According to a copy of the confidential Feb. 3 determination letter, obtained last week by MODERN HEALTHCARE, the IRS has ruled that the not-for-profit UniHealth system may form the Harriman-Jones Medical Foundation, which will acquire the assets of the existing for-profit Harriman-Jones medical group, a 70-physician multispecialty practice.
The new foundation will acquire the medical group for $19.1 million, according to the eight-page IRS letter.
Although the favorable ruling was long-awaited, it's the fourth such determination by the IRS regarding the development of integrated healthcare de-livery systems by hospital organizations and physician groups.

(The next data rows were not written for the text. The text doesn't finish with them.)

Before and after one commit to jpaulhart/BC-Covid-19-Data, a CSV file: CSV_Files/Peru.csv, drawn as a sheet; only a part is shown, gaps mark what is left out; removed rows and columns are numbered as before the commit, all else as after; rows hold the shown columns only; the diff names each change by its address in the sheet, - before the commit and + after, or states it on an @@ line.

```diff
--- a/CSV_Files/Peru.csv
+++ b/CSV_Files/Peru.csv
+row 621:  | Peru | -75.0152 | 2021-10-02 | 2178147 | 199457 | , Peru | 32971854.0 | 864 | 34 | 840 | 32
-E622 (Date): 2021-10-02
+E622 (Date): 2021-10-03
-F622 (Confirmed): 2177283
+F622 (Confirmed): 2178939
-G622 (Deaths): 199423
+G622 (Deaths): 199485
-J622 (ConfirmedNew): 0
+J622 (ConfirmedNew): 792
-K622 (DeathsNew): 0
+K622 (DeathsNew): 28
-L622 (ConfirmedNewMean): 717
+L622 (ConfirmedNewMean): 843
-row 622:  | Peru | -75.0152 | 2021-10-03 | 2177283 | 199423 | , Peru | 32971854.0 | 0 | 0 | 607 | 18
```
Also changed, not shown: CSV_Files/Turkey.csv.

Ross Goldberg, a UniHealth spokesman, said UniHealth had been anticipating approval of the proposal, submitted in 1991, because the IRS last year gave its nod for UniHealth's plan to have a subsidiary acquire the assets of 78-physician Facey Medical Group, a multispecialty group in Mission Hills, Calif. (April 12, 1993, p. 16).
Industry sources said last week that the positive decision in Harriman-Jones and similar rulings on the creation of the La Habra, Calif.-based Friendly Hills HealthCare Foundation, UniHealth's plan to acquire Facey Medical Group and a similar deal by Deaconess Medical Center in Billings, Mont., are welcome news for providers organizing regional integrated systems.
Following the guidance provided in the rulings and in the recently issued IRS audit guidelines for integrated delivery systems offers the likelihood of success in pursuing tax-exempt status for such systems, said Michael Peregrine, a healthcare attorney with Gardner, Carton & Douglas in Chicago.
In determining that the Harriman-Jones Medical Foundation qualified as a tax-exempt public charity under Section 501 (c)(3), the IRS noted factors similar to those outlined in its deter mination about Facey: No more than two members of the new foundation's 10- member board will be ap pointed by the physicians, and the percentage of gross revenues to be paid to physi cians will be derived from "arm's-length" negotiations with the foundation.
Physicians also would be expected to provide $750,000 in charity care annually, treat emergency patients regardless of their ability to pay, and accept Medicare and Medicaid patients.
Under the plan submitted for IRS review in 1991, the Harriman-Jones Medical Foundation would pay cash and notes to acquire 100% of the stock in the medical group from its 23 physician shareholders. The other 47 physicians are employees of the medical group.
The foundation would lease the assets from the new physician corporation, manage the clinics and contract with the physicians. The foundation would pay the physicians a percentage of the foundation's adjusted gross income.